[8:34] Paul is writing this letter because there's people in Ephesus talking rubbish. Teaching stuff that's not true. And Paul is opposed to that speculation and to all this false teaching that's contrary to what the Gospel says. And the reason for that is because as far as Paul is concerned, it all comes down to a question of truth. If the Gospel is true, then the teaching that contradicts it is false and dangerous. That's why in the next chapter Paul will talk about those who followed false teaching and he describes them as liars. All of this should make perfect sense because it's bringing us back to one of the most basic presuppositions of Christian theology, namely that only certain stuff is true. So Christianity is one of many world views that you can hold. Now a world view is just a way of understanding the universe. Everybody has a world view. You've all got a world view, whether you've thought about it or not. Everybody has a conception for understanding the reality that's around them. Here's a rather unimpressive picture of four of the main world views that you have. First one is the naturalistic world view, which you can see there, which is basically the idea that the universe is a closed unit with nothing supernatural. It starts with nothing. It then exists for a period of time as almost like a mechanical machine that just is based on processes, connect one to another, and then the ultimate culmination of it is nothing. So you go from nothing to a machine to nothing.

[10:34] That's a purely naturalistic, closed world view. The other one is a pantheistic world view, where you view everything as kind of divine. So the first one says nothing is divine.

[10:47] The second one says everything is divine. So when you live, you then die, but you're kind of absorbed back into the ground, which is also divine. And then you can come back into life, maybe as another human or something else. And everything goes round and round in circles. And that's very much what dominates a lot of the Eastern religions and the New Age philosophies that have been arising in recent years. You've got that kind of cyclical mindset. There's also the mystical world view. That was very prominent in kind of Greek mindsets, but it still exists right through to today, with the idea that there's physical stuff in front of us, but there's also mystical stuff. So people say, yeah, I believe in a higher power. I believe there's something out there. And, you know, when we die, we'll go to be together in the spirit and the far side of the sky or whatever it might be. That kind of mystical world view. And then there's the biblical world view, where you have a creator and a creation. God is the creator and the explanation of everything. And the whole of history and the whole of the universe is his creation. These two are distinct, but the creation derives its existence from the creator. Paul's basic presupposition is that only one of them can be through. And I think common sense should tell you that as well.

[12:24] And that's because they're incompatible with each other. They can't all be right. And so we have to pick one that we choose as the truth.
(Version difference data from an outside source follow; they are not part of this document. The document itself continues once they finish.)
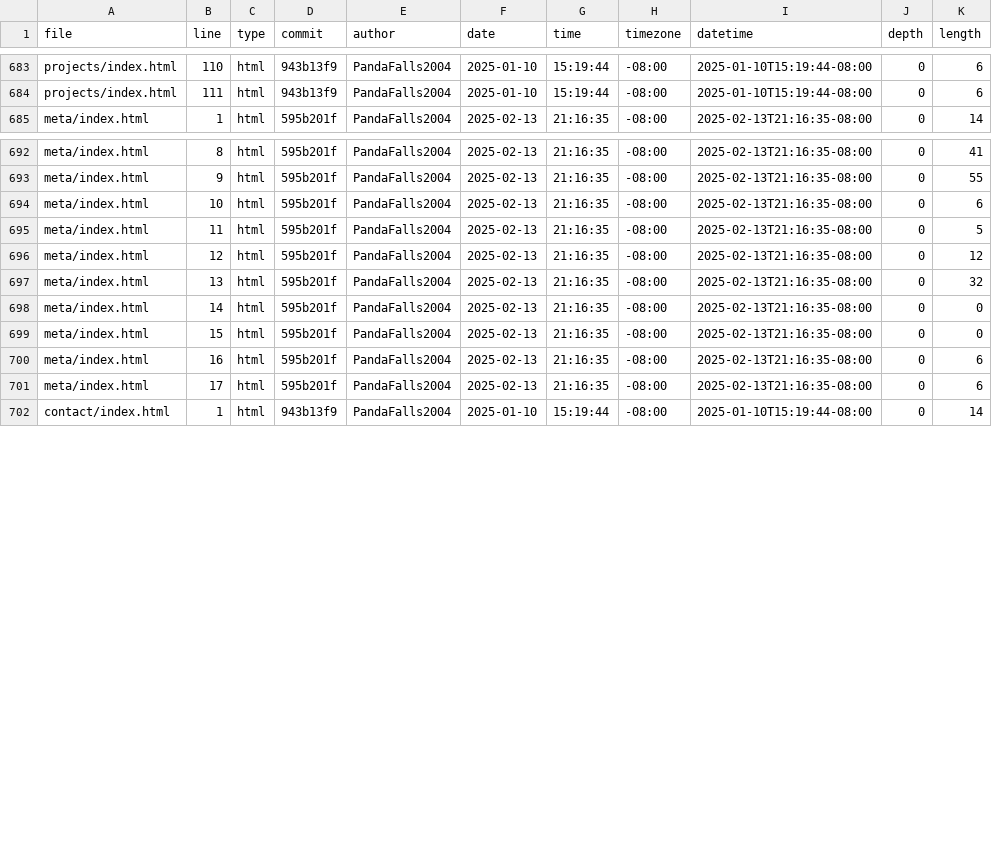
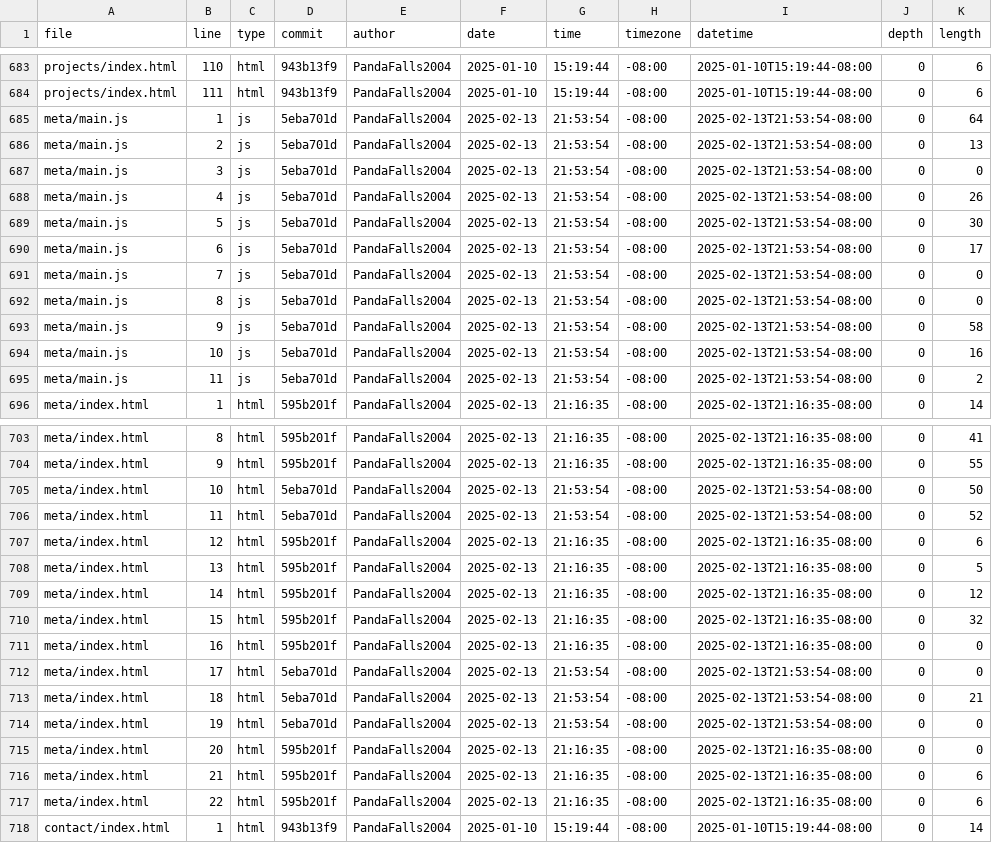
Before and after one commit to PandaFalls2004/portfolio, a CSV file: meta/loc.csv, drawn as a sheet; only a part is shown, gaps mark what is left out.

```diff
--- a/meta/loc.csv
+++ b/meta/loc.csv
@@ -684,2 +684,13 @@ projects/index.html,110,html,943b13f9,PandaFalls2004,2025-01-10,15:19:44,-08:00,
 projects/index.html,111,html,943b13f9,PandaFalls2004,2025-01-10,15:19:44,-08:00,2025-01-10T15:19:44-08:00,0,6
+meta/main.js,1,js,5eba701d,PandaFalls2004,2025-02-13,21:53:54,-08:00,2025-02-13T21:53:54-08:00,0,64
+meta/main.js,2,js,5eba701d,PandaFalls2004,2025-02-13,21:53:54,-08:00,2025-02-13T21:53:54-08:00,0,13
+meta/main.js,3,js,5eba701d,PandaFalls2004,2025-02-13,21:53:54,-08:00,2025-02-13T21:53:54-08:00,0,0
+meta/main.js,4,js,5eba701d,PandaFalls2004,2025-02-13,21:53:54,-08:00,2025-02-13T21:53:54-08:00,0,26
+meta/main.js,5,js,5eba701d,PandaFalls2004,2025-02-13,21:53:54,-08:00,2025-02-13T21:53:54-08:00,0,30
+meta/main.js,6,js,5eba701d,PandaFalls2004,2025-02-13,21:53:54,-08:00,2025-02-13T21:53:54-08:00,0,17
+meta/main.js,7,js,5eba701d,PandaFalls2004,2025-02-13,21:53:54,-08:00,2025-02-13T21:53:54-08:00,0,0
+meta/main.js,8,js,5eba701d,PandaFalls2004,2025-02-13,21:53:54,-08:00,2025-02-13T21:53:54-08:00,0,0
+meta/main.js,9,js,5eba701d,PandaFalls2004,2025-02-13,21:53:54,-08:00,2025-02-13T21:53:54-08:00,0,58
+meta/main.js,10,js,5eba701d,PandaFalls2004,2025-02-13,21:53:54,-08:00,2025-02-13T21:53:54-08:00,0,16
+meta/main.js,11,js,5eba701d,PandaFalls2004,2025-02-13,21:53:54,-08:00,2025-02-13T21:53:54-08:00,0,2
 meta/index.html,1,html,595b201f,PandaFalls2004,2025-02-13,21:16:35,-08:00,2025-02-13T21:16:35-08:00,0,14
@@ -693,10 +704,15 @@ meta/index.html,8,html,595b201f,PandaFalls2004,2025-02-13,21:16:35,-08:00,2025-0
 meta/index.html,9,html,595b201f,PandaFalls2004,2025-02-13,21:16:35,-08:00,2025-02-13T21:16:35-08:00,0,55
-meta/index.html,10,html,595b201f,PandaFalls2004,2025-02-13,21:16:35,-08:00,2025-02-13T21:16:35-08:00,0,6
-meta/index.html,11,html,595b201f,PandaFalls2004,2025-02-13,21:16:35,-08:00,2025-02-13T21:16:35-08:00,0,5
-meta/index.html,12,html,595b201f,PandaFalls2004,2025-02-13,21:16:35,-08:00,2025-02-13T21:16:35-08:00,0,12
-meta/index.html,13,html,595b201f,PandaFalls2004,2025-02-13,21:16:35,-08:00,2025-02-13T21:16:35-08:00,0,32
-meta/index.html,14,html,595b201f,PandaFalls2004,2025-02-13,21:16:35,-08:00,2025-02-13T21:16:35-08:00,0,0
-meta/index.html,15,html,595b201f,PandaFalls2004,2025-02-13,21:16:35,-08:00,2025-02-13T21:16:35-08:00,0,0
-meta/index.html,16,html,595b201f,PandaFalls2004,2025-02-13,21:16:35,-08:00,2025-02-13T21:16:35-08:00,0,6
-meta/index.html,17,html,595b201f,PandaFalls2004,2025-02-13,21:16:35,-08:00,2025-02-13T21:16:35-08:00,0,6
+meta/index.html,10,html,5eba701d,PandaFalls2004,2025-02-13,21:53:54,-08:00,2025-02-13T21:53:54-08:00,0,50
+meta/index.html,11,html,5eba701d,PandaFalls2004,2025-02-13,21:53:54,-08:00,2025-02-13T21:53:54-08:00,0,52
+meta/index.html,12,html,595b201f,PandaFalls2004,2025-02-13,21:16:35,-08:00,2025-02-13T21:16:35-08:00,0,6
+meta/index.html,13,html,595b201f,PandaFalls2004,2025-02-13,21:16:35,-08:00,2025-02-13T21:16:35-08:00,0,5
+meta/index.html,14,html,595b201f,PandaFalls2004,2025-02-13,21:16:35,-08:00,2025-02-13T21:16:35-08:00,0,12
+meta/index.html,15,html,595b201f,PandaFalls2004,2025-02-13,21:16:35,-08:00,2025-02-13T21:16:35-08:00,0,32
+meta/index.html,16,html,595b201f,PandaFalls2004,2025-02-13,21:16:35,-08:00,2025-02-13T21:16:35-08:00,0,0
+meta/index.html,17,html,5eba701d,PandaFalls2004,2025-02-13,21:53:54,-08:00,2025-02-13T21:53:54-08:00,0,0
+meta/index.html,18,html,5eba701d,PandaFalls2004,2025-02-13,21:53:54,-08:00,2025-02-13T21:53:54-08:00,0,21
+meta/index.html,19,html,5eba701d,PandaFalls2004,2025-02-13,21:53:54,-08:00,2025-02-13T21:53:54-08:00,0,0
+meta/index.html,20,html,595b201f,PandaFalls2004,2025-02-13,21:16:35,-08:00,2025-02-13T21:16:35-08:00,0,0
+meta/index.html,21,html,595b201f,PandaFalls2004,2025-02-13,21:16:35,-08:00,2025-02-13T21:16:35-08:00,0,6
+meta/index.html,22,html,595b201f,PandaFalls2004,2025-02-13,21:16:35,-08:00,2025-02-13T21:16:35-08:00,0,6
 contact/index.html,1,html,943b13f9,PandaFalls2004,2025-01-10,15:19:44,-08:00,2025-01-10T15:19:44-08:00,0,14
```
But we can go a wee bit further, because even if you accept the bottom right hand one, the biblical world view, even within that there are differences as to how our relationship with God, our creator, is to be understood.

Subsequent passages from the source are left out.